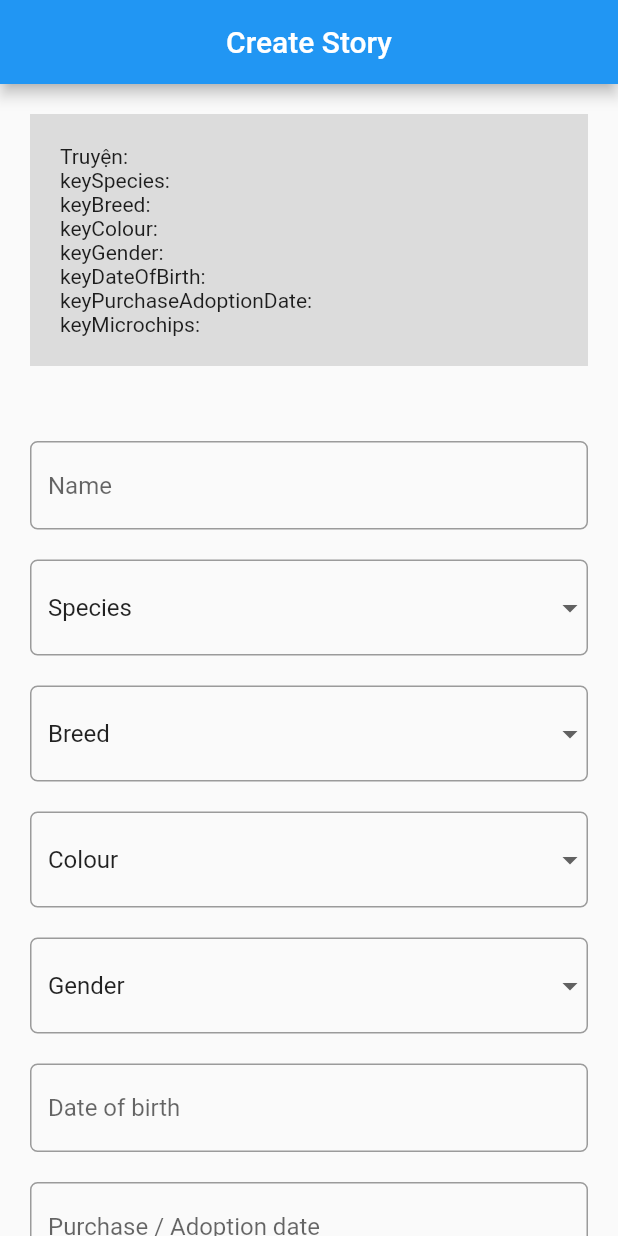
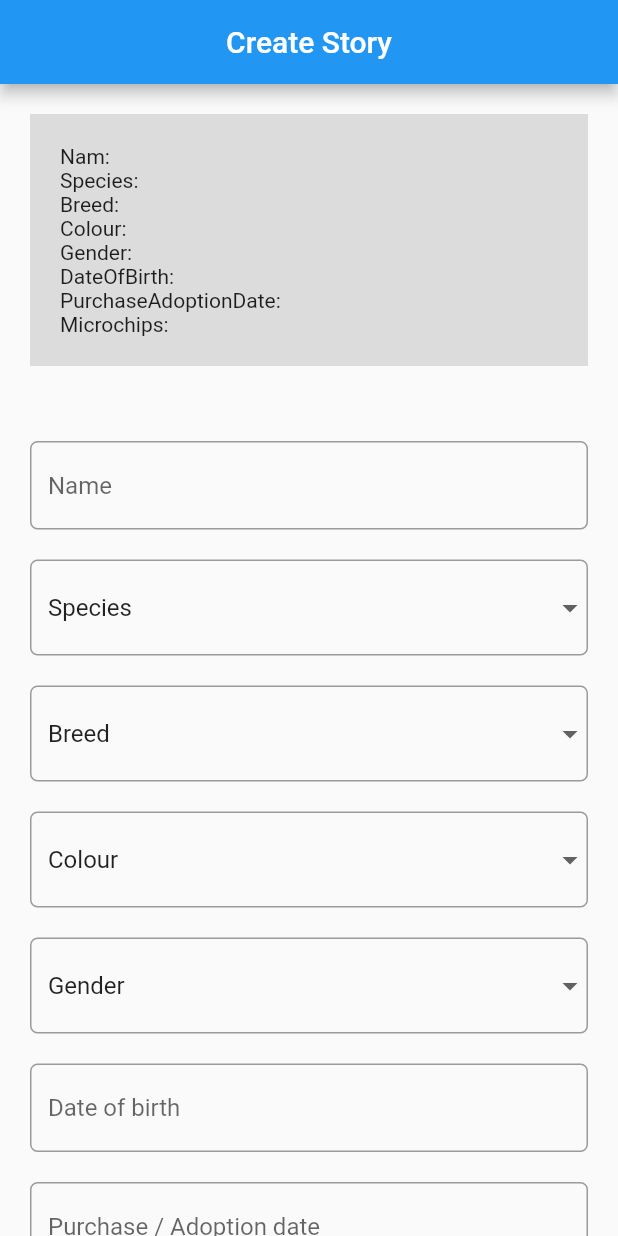
Before and after one commit to ducthuan1202/flutter-demo, a Flutter app: the screen it shows after launch, on a phone screen of 412 x 824 dp. Run offline on Flutter 3.47's test engine with Material 2 defaults, Android fonts, the phone set to English and light mode, and no system bars; our stand-ins replace flutter_dotenv, graphql_flutter; network calls fail.

Commit message:
update code

```diff
--- a/lib/main.dart
+++ b/lib/main.dart
@@ -1,7 +1,7 @@
 import 'package:flutter/material.dart';
 import 'package:graphql_flutter/graphql_flutter.dart';
 import 'package:untitled/constants.dart';
-import 'package:untitled/story/create.dart';
+import 'package:untitled/screens/story/create.dart';
 import 'package:untitled/utils/graphql.dart';
 import 'package:flutter_dotenv/flutter_dotenv.dart';
 
--- a/lib/story/create.dart
+++ b/lib/screens/story/create.dart
@@ -1,5 +1,5 @@
 import 'package:flutter/material.dart';
-import 'package:untitled/story/partials/form.dart';
+import 'package:untitled/screens/story/partials/form.dart';
 
 class StoryCreateScreen extends StatefulWidget {
   const StoryCreateScreen({Key? key}) : super(key: key);
--- a/lib/story/partials/form.dart
+++ b/lib/screens/story/partials/form.dart
@@ -1,5 +1,4 @@
 import 'package:flutter/material.dart';
-import 'package:graphql_flutter/graphql_flutter.dart';
 import 'package:untitled/constants.dart';
 import 'package:untitled/graphql/queries/countries.dart';
 import 'package:untitled/utils/form_helpers.dart';
@@ -29,8 +28,8 @@ class StoryForm extends StatefulWidget {
 
 class _StoryFormState extends State<StoryForm> {
   final _formKey = GlobalKey<FormState>();
-  final _hashtagInputController = TextEditingController();
-
+  final _microchipInputController = TextEditingController();
+  List<Map<String, String>> countriesData = [];
   String? formValidateStatus;
 
   Map<String, dynamic> formData = {
@@ -44,8 +43,6 @@ class _StoryFormState extends State<StoryForm> {
     'microchip': '',
     'microchips': <String> [],
   };
-
-  List<Map<String, String>> countriesData = [];
 
   void handleSubmitForm(){
     final msg = _formKey.currentState!.validate() ? 'ok' : 'fail';
@@ -66,18 +63,18 @@ class _StoryFormState extends State<StoryForm> {
       setState(() {
         formData['microchips'] = [...formData['microchips'], value];
         formData['microchip'] = '';
-        _hashtagInputController.clear();
+        _microchipInputController.clear();
       });
     }
   }
 
   void handleRemoveMicrochip(String item){
-    final data = formData['hashtags'] as List;
+    final data = formData['microchips'] as List;
     final index = data.indexWhere((element) => element == item);
     if(index >= 0){
       data.removeAt(index);
       setState(() {
-        formData['hashtags'] = data;
+        formData['microchips'] = data;
       });
     }
   }
@@ -98,6 +95,31 @@ class _StoryFormState extends State<StoryForm> {
     }
   }
 
+
+  void getDropdownDataFromNetwork() async{
+    final data = await Future.wait([
+      getCountriesFromNetwork(),
+    ]);
+
+  }
+
+  List<Widget> renderMicrochips(){
+
+    final data = formData['microchips'] as List;
+
+    return data.map((dynamic item){
+      return Container(
+        margin: EdgeInsets.all(5.0),
+        child: Chip(
+          label: Text(item),
+          onDeleted: () => handleRemoveMicrochip(item),
+          deleteButtonTooltipMessage: 'remove $item ?',
+        ),
+      );
+    }).toList();
+
+  }
+
   @override
   void initState() {
     // TODO: implement initState
@@ -109,7 +131,7 @@ class _StoryFormState extends State<StoryForm> {
   void dispose() {
     // TODO: implement dispose
     super.dispose();
-    _hashtagInputController.dispose();
+    _microchipInputController.dispose();
   }
 
   @override
@@ -125,19 +147,7 @@ class _StoryFormState extends State<StoryForm> {
     final keyMicrochip = 'microchip';
     final keyMicrochips = 'microchips';
 
-    List<Widget> microchipsWidget = [];
-    formData[keyMicrochips].forEach((item){
-      microchipsWidget.add(
-          Container(
-            margin: EdgeInsets.all(5.0),
-            child: Chip(
-              label: Text(item),
-              onDeleted: () => handleRemoveMicrochip(item),
-              deleteButtonTooltipMessage: 'remove $item ?',
-            ),
-          )
-      );
-    });
+    final microchipsWidget = renderMicrochips();
 
     return Container(
       padding: EdgeInsets.all(defaultPadding),
@@ -155,16 +165,16 @@ class _StoryFormState extends State<StoryForm> {
                 mainAxisAlignment: MainAxisAlignment.start,
                 crossAxisAlignment: CrossAxisAlignment.start,
                 children: [
-                  formValidateStatus!= null ? Text('Kiểm tra thông tin: ${formValidateStatus}') : Container(),
+                  formValidateStatus!= null ? Text('Kiểm tra thông tin: $formValidateStatus') : Container(),
 
-                  Text('Truyện: ${formData[keyName]}'),
-                  Text('keySpecies: ${formData[keySpecies]}'),
-                  Text('keyBreed: ${formData[keyBreed]}'),
-                  Text('keyColour: ${formData[keyColour]}'),
-                  Text('keyGender: ${formData[keyGender]}'),
-                  Text('keyDateOfBirth: ${formData[keyDateOfBirth]}'),
-                  Text('keyPurchaseAdoptionDate: ${formData[keyPurchaseAdoptionDate]}'),
-                  Text('keyMicrochips: ${(formData[keyMicrochips].join(', '))}'),
+                  Text('Nam: ${formData[keyName]}'),
+                  Text('Species: ${formData[keySpecies]}'),
+                  Text('Breed: ${formData[keyBreed]}'),
+                  Text('Colour: ${formData[keyColour]}'),
+                  Text('Gender: ${formData[keyGender]}'),
+                  Text('DateOfBirth: ${formData[keyDateOfBirth]}'),
+                  Text('PurchaseAdoptionDate: ${formData[keyPurchaseAdoptionDate]}'),
+                  Text('Microchips: ${(formData[keyMicrochips].join(', '))}'),
                 ],
               ),
             ),
@@ -301,12 +311,13 @@ class _StoryFormState extends State<StoryForm> {
 
             SizedBox(height: formElementSpace,),
 
+            // todo: microchips
             Row(
               children: [
 
                 Expanded(
                   child: TextInput(
-                      controller: _hashtagInputController,
+                      controller: _microchipInputController,
                       name: keyMicrochip,
                       initialValue: formData[keyMicrochip],
                       hintText: 'Microchip',
@@ -338,6 +349,7 @@ class _StoryFormState extends State<StoryForm> {
 
             SizedBox(height: formElementSpace,),
 
+            // todo: microchips list
             Container(
               width: double.infinity,
               child: Wrap(
```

§ §

> PROBLEM STATEMENT: Return all material verbatim, pictures omitted.

> RESPONSE TO THE EXERCISE:
Before and after one commit to ducthuan1202/flutter-demo, a Flutter app: the screen it shows after launch, on a phone screen of 412 x 824 dp. Run offline on Flutter 3.47's test engine with Material 2 defaults, Android fonts, the phone set to English and light mode, and no system bars; our stand-ins replace flutter_dotenv, graphql_flutter; network calls fail.

Commit message:
update code

```diff
--- a/lib/main.dart
+++ b/lib/main.dart
@@ -1,7 +1,7 @@
 import 'package:flutter/material.dart';
 import 'package:graphql_flutter/graphql_flutter.dart';
 import 'package:untitled/constants.dart';
-import 'package:untitled/story/create.dart';
+import 'package:untitled/screens/story/create.dart';
 import 'package:untitled/utils/graphql.dart';
 import 'package:flutter_dotenv/flutter_dotenv.dart';
 
--- a/lib/story/create.dart
+++ b/lib/screens/story/create.dart
@@ -1,5 +1,5 @@
 import 'package:flutter/material.dart';
-import 'package:untitled/story/partials/form.dart';
+import 'package:untitled/screens/story/partials/form.dart';
 
 class StoryCreateScreen extends StatefulWidget {
   const StoryCreateScreen({Key? key}) : super(key: key);
--- a/lib/story/partials/form.dart
+++ b/lib/screens/story/partials/form.dart
@@ -1,5 +1,4 @@
 import 'package:flutter/material.dart';
-import 'package:graphql_flutter/graphql_flutter.dart';
 import 'package:untitled/constants.dart';
 import 'package:untitled/graphql/queries/countries.dart';
 import 'package:untitled/utils/form_helpers.dart';
@@ -29,8 +28,8 @@ class StoryForm extends StatefulWidget {
 
 class _StoryFormState extends State<StoryForm> {
   final _formKey = GlobalKey<FormState>();
-  final _hashtagInputController = TextEditingController();
-
+  final _microchipInputController = TextEditingController();
+  List<Map<String, String>> countriesData = [];
   String? formValidateStatus;
 
   Map<String, dynamic> formData = {
@@ -44,8 +43,6 @@ class _StoryFormState extends State<StoryForm> {
     'microchip': '',
     'microchips': <String> [],
   };
-
-  List<Map<String, String>> countriesData = [];
 
   void handleSubmitForm(){
     final msg = _formKey.currentState!.validate() ? 'ok' : 'fail';
@@ -66,18 +63,18 @@ class _StoryFormState extends State<StoryForm> {
       setState(() {
         formData['microchips'] = [...formData['microchips'], value];
         formData['microchip'] = '';
-        _hashtagInputController.clear();
+        _microchipInputController.clear();
       });
     }
   }
 
   void handleRemoveMicrochip(String item){
-    final data = formData['hashtags'] as List;
+    final data = formData['microchips'] as List;
     final index = data.indexWhere((element) => element == item);
     if(index >= 0){
       data.removeAt(index);
       setState(() {
-        formData['hashtags'] = data;
+        formData['microchips'] = data;
       });
     }
   }
@@ -98,6 +95,31 @@ class _StoryFormState extends State<StoryForm> {
     }
   }
 
+
+  void getDropdownDataFromNetwork() async{
+    final data = await Future.wait([
+      getCountriesFromNetwork(),
+    ]);
+
+  }
+
+  List<Widget> renderMicrochips(){
+
+    final data = formData['microchips'] as List;
+
+    return data.map((dynamic item){
+      return Container(
+        margin: EdgeInsets.all(5.0),
+        child: Chip(
+          label: Text(item),
+          onDeleted: () => handleRemoveMicrochip(item),
+          deleteButtonTooltipMessage: 'remove $item ?',
+        ),
+      );
+    }).toList();
+
+  }
+
   @override
   void initState() {
     // TODO: implement initState
@@ -109,7 +131,7 @@ class _StoryFormState extends State<StoryForm> {
   void dispose() {
     // TODO: implement dispose
     super.dispose();
-    _hashtagInputController.dispose();
+    _microchipInputController.dispose();
   }
 
   @override
@@ -125,19 +147,7 @@ class _StoryFormState extends State<StoryForm> {
     final keyMicrochip = 'microchip';
     final keyMicrochips = 'microchips';
 
-    List<Widget> microchipsWidget = [];
-    formData[keyMicrochips].forEach((item){
-      microchipsWidget.add(
-          Container(
-            margin: EdgeInsets.all(5.0),
-            child: Chip(
-              label: Text(item),
-              onDeleted: () => handleRemoveMicrochip(item),
-              deleteButtonTooltipMessage: 'remove $item ?',
-            ),
-          )
-      );
-    });
+    final microchipsWidget = renderMicrochips();
 
     return Container(
       padding: EdgeInsets.all(defaultPadding),
@@ -155,16 +165,16 @@ class _StoryFormState extends State<StoryForm> {
                 mainAxisAlignment: MainAxisAlignment.start,
                 crossAxisAlignment: CrossAxisAlignment.start,
                 children: [
-                  formValidateStatus!= null ? Text('Kiểm tra thông tin: ${formValidateStatus}') : Container(),
+                  formValidateStatus!= null ? Text('Kiểm tra thông tin: $formValidateStatus') : Container(),
 
-                  Text('Truyện: ${formData[keyName]}'),
-                  Text('keySpecies: ${formData[keySpecies]}'),
-                  Text('keyBreed: ${formData[keyBreed]}'),
-                  Text('keyColour: ${formData[keyColour]}'),
-                  Text('keyGender: ${formData[keyGender]}'),
-                  Text('keyDateOfBirth: ${formData[keyDateOfBirth]}'),
-                  Text('keyPurchaseAdoptionDate: ${formData[keyPurchaseAdoptionDate]}'),
-                  Text('keyMicrochips: ${(formData[keyMicrochips].join(', '))}'),
+                  Text('Nam: ${formData[keyName]}'),
+                  Text('Species: ${formData[keySpecies]}'),
+                  Text('Breed: ${formData[keyBreed]}'),
+                  Text('Colour: ${formData[keyColour]}'),
+                  Text('Gender: ${formData[keyGender]}'),
+                  Text('DateOfBirth: ${formData[keyDateOfBirth]}'),
+                  Text('PurchaseAdoptionDate: ${formData[keyPurchaseAdoptionDate]}'),
+                  Text('Microchips: ${(formData[keyMicrochips].join(', '))}'),
                 ],
               ),
             ),
@@ -301,12 +311,13 @@ class _StoryFormState extends State<StoryForm> {
 
             SizedBox(height: formElementSpace,),
 
+            // todo: microchips
             Row(
               children: [
 
                 Expanded(
                   child: TextInput(
-                      controller: _hashtagInputController,
+                      controller: _microchipInputController,
                       name: keyMicrochip,
                       initialValue: formData[keyMicrochip],
                       hintText: 'Microchip',
@@ -338,6 +349,7 @@ class _StoryFormState extends State<StoryForm> {
 
             SizedBox(height: formElementSpace,),
 
+            // todo: microchips list
             Container(
               width: double.infinity,
               child: Wrap(
```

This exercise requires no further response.